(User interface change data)
++++

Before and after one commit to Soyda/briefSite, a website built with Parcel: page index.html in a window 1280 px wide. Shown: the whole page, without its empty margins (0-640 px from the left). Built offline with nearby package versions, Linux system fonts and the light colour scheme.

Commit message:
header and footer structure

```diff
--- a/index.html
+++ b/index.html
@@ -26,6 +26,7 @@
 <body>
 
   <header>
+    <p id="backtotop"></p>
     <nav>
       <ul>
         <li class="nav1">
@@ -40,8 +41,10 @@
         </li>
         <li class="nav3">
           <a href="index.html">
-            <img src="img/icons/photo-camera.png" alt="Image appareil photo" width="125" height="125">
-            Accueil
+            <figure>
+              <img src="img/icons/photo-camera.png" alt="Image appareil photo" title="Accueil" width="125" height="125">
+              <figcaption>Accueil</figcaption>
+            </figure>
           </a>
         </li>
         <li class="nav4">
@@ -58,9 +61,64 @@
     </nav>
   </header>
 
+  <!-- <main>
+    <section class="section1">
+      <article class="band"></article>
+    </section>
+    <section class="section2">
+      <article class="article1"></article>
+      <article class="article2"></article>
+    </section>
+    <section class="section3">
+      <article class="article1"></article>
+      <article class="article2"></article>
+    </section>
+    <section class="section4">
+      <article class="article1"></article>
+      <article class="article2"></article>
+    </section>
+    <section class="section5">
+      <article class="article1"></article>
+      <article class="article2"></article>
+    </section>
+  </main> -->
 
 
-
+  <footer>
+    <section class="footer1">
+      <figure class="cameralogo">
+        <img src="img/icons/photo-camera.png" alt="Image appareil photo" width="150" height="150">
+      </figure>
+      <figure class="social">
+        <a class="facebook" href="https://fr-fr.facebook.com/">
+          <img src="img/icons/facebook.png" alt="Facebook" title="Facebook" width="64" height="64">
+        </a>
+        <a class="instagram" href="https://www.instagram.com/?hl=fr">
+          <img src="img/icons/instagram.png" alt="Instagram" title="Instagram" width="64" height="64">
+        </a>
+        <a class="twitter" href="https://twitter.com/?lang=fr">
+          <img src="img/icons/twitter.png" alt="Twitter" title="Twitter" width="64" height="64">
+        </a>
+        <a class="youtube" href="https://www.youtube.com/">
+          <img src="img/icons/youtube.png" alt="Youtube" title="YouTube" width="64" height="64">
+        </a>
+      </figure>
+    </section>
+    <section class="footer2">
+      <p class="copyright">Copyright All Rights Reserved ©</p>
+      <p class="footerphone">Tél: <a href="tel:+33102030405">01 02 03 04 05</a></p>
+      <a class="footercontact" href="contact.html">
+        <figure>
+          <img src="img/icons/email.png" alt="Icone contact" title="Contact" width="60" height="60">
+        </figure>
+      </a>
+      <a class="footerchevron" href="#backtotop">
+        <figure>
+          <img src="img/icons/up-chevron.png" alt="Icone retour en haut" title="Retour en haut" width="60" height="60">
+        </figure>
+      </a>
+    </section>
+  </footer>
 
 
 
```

++++

| Work to be completed |
Lines holding the word "html" should be copied from the entries above.

| Solved problem |
Before and after one commit to Soyda/briefSite, a website built with Parcel: page index.html in a window 1280 px wide. Shown: the whole page, without its empty margins (0-640 px from the left). Built offline with nearby package versions, Linux system fonts and the light colour scheme.
--- a/index.html
+++ b/index.html
           <a href="index.html">
+      <a class="footercontact" href="contact.html">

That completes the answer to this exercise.